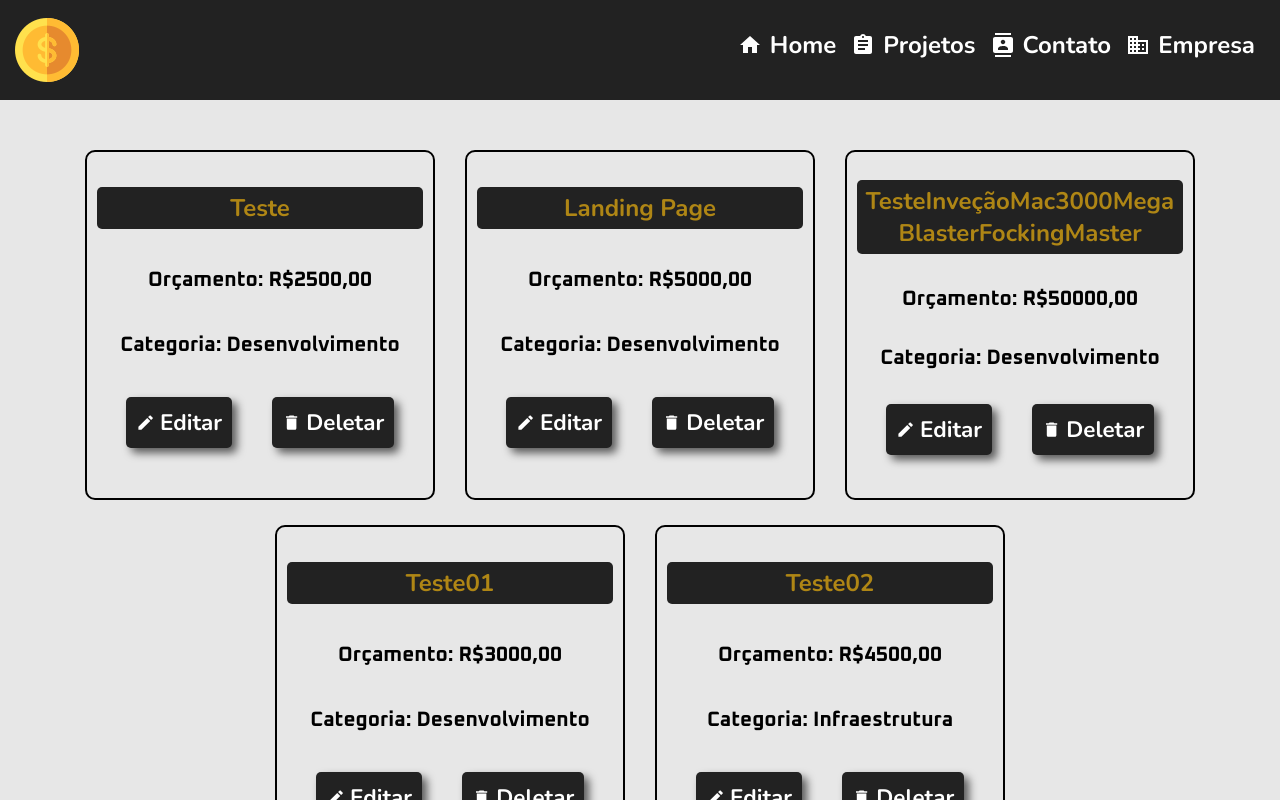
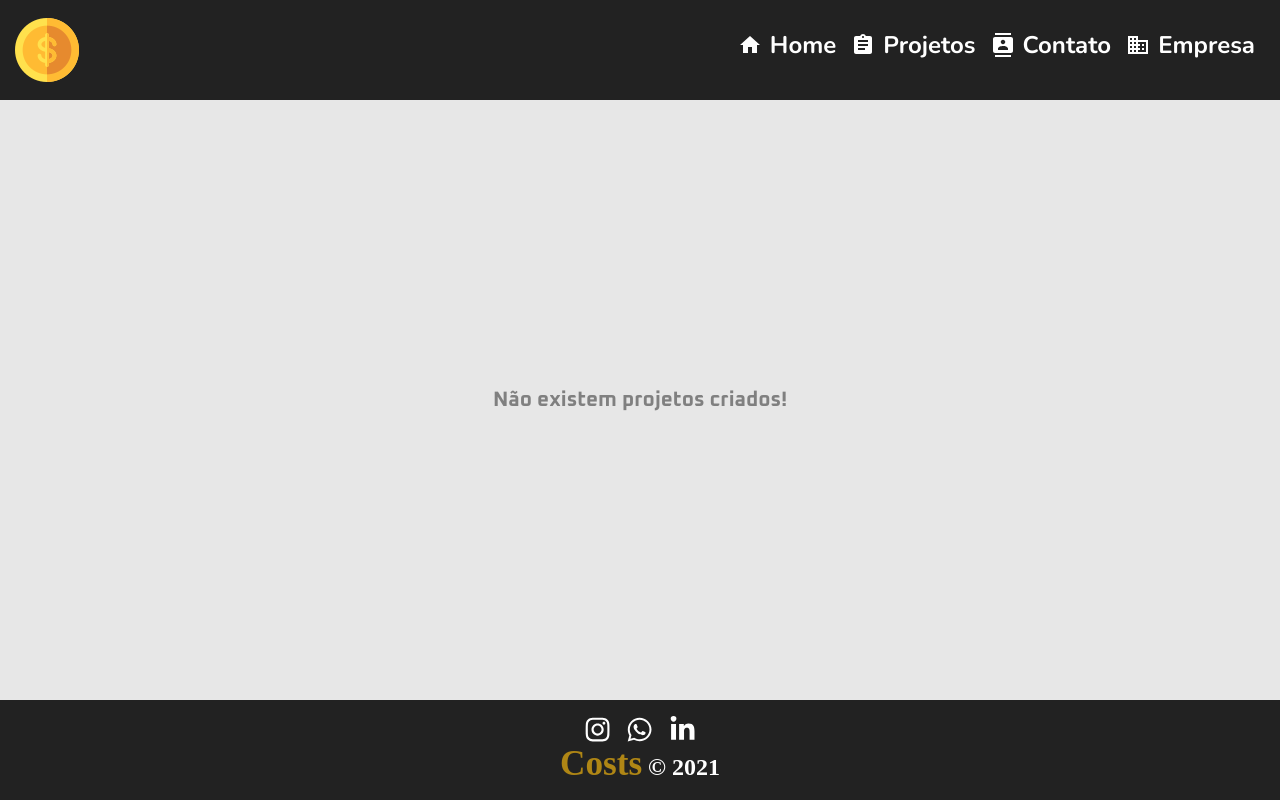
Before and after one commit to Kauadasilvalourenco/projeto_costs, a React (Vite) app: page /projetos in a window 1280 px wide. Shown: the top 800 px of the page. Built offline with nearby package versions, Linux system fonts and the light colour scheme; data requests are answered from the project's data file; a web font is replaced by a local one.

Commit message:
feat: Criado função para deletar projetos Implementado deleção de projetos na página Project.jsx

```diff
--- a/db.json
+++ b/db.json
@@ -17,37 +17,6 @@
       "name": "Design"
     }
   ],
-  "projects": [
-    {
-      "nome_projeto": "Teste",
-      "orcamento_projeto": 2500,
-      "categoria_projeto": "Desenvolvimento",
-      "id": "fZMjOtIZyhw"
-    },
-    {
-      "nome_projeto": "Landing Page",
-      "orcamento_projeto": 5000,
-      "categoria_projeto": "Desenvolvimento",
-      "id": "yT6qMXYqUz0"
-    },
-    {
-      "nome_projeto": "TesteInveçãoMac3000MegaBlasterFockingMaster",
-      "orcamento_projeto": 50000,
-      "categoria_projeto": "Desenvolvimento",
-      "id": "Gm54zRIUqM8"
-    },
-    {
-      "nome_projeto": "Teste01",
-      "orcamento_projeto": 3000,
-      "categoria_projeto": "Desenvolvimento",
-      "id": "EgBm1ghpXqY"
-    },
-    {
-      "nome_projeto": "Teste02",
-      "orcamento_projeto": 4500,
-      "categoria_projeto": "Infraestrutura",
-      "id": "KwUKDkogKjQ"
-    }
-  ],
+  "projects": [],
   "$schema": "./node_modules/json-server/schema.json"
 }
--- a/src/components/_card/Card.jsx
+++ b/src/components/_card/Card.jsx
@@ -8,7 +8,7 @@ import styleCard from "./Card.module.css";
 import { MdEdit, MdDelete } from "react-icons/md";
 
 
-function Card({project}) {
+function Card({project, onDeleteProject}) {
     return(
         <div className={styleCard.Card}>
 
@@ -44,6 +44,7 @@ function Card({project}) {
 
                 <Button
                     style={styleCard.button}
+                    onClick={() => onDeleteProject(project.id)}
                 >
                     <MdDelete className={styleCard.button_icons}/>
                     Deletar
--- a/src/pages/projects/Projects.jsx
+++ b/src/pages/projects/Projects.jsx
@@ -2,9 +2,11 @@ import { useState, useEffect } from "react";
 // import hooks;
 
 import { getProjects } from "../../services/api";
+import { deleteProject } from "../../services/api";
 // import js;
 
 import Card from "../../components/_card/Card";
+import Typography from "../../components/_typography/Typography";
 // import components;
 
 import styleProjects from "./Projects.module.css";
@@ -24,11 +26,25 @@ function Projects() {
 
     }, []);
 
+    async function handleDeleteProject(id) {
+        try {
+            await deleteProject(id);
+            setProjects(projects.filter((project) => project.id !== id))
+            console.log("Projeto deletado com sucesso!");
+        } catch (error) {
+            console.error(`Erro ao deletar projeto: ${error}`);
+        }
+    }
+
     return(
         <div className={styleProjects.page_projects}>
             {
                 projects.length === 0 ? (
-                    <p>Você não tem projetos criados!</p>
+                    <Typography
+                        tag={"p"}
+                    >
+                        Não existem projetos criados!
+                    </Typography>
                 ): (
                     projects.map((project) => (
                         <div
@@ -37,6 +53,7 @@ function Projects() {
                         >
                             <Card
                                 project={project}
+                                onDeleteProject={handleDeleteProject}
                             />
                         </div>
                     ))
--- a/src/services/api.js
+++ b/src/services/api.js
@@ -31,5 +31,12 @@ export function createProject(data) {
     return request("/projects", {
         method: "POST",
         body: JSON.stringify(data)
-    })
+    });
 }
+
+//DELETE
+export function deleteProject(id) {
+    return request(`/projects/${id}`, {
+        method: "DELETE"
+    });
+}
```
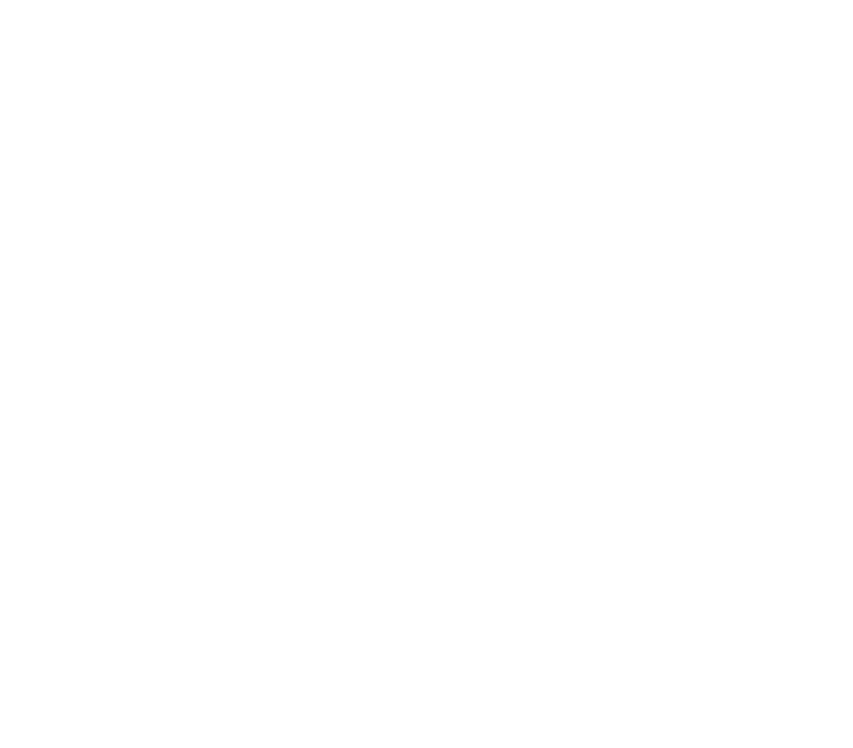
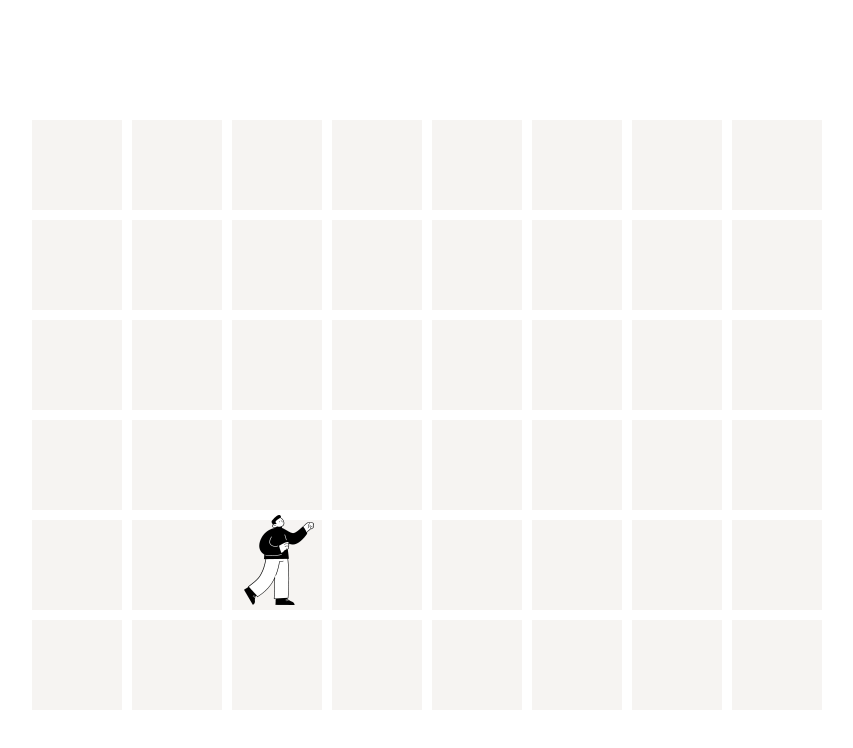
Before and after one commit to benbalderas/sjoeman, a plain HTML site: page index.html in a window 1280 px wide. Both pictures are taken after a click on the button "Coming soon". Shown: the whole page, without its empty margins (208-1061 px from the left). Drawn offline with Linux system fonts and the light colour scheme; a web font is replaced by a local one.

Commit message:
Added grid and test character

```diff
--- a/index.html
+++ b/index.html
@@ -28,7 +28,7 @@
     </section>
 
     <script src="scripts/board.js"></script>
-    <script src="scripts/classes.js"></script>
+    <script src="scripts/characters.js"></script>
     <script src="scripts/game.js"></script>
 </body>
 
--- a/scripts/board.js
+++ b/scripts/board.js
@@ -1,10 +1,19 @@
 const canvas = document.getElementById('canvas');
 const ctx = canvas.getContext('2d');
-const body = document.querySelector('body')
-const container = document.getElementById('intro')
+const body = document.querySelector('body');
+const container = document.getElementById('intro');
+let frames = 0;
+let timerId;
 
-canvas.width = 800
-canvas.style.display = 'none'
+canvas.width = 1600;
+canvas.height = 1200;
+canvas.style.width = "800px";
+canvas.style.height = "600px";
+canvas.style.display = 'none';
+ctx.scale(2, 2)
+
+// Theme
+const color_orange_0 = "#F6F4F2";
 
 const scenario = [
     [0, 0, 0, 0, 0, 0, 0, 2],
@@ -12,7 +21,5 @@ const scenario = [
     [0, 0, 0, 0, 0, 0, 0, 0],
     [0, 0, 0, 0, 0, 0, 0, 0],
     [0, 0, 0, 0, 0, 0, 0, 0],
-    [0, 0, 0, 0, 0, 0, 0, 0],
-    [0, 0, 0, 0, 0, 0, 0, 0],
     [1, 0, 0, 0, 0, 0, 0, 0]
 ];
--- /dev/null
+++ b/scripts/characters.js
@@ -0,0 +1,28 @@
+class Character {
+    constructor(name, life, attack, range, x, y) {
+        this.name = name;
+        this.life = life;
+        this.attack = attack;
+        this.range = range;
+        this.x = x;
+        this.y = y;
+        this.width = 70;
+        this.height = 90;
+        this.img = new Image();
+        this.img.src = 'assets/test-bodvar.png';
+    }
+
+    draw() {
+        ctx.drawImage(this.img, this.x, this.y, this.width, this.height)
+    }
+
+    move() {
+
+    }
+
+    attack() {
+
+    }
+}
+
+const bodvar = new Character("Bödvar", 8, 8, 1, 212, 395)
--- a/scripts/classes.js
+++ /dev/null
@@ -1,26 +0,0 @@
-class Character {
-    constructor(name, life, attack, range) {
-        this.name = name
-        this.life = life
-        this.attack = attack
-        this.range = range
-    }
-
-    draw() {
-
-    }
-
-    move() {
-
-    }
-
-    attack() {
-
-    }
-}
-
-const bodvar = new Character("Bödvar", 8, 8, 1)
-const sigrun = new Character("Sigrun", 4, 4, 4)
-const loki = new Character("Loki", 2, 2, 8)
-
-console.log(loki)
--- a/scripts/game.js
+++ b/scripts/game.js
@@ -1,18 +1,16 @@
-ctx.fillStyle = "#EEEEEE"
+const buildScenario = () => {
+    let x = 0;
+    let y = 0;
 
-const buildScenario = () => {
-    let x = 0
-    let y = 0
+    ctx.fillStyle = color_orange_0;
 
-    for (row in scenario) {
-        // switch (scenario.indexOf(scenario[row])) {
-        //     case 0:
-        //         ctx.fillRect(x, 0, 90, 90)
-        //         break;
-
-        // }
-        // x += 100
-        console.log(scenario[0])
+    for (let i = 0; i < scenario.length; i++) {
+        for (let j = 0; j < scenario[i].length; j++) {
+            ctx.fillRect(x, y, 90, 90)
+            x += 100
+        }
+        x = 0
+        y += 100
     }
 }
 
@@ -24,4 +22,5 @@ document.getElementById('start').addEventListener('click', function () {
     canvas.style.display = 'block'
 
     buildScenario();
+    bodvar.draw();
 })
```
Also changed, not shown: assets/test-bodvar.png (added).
_ _ _ _ _ _ _
Your task: For each line of the listing that holds the word "return", show that line.

Exercise result:
     return(
     return(
     return request("/projects", {
+    return request(`/projects/${id}`, {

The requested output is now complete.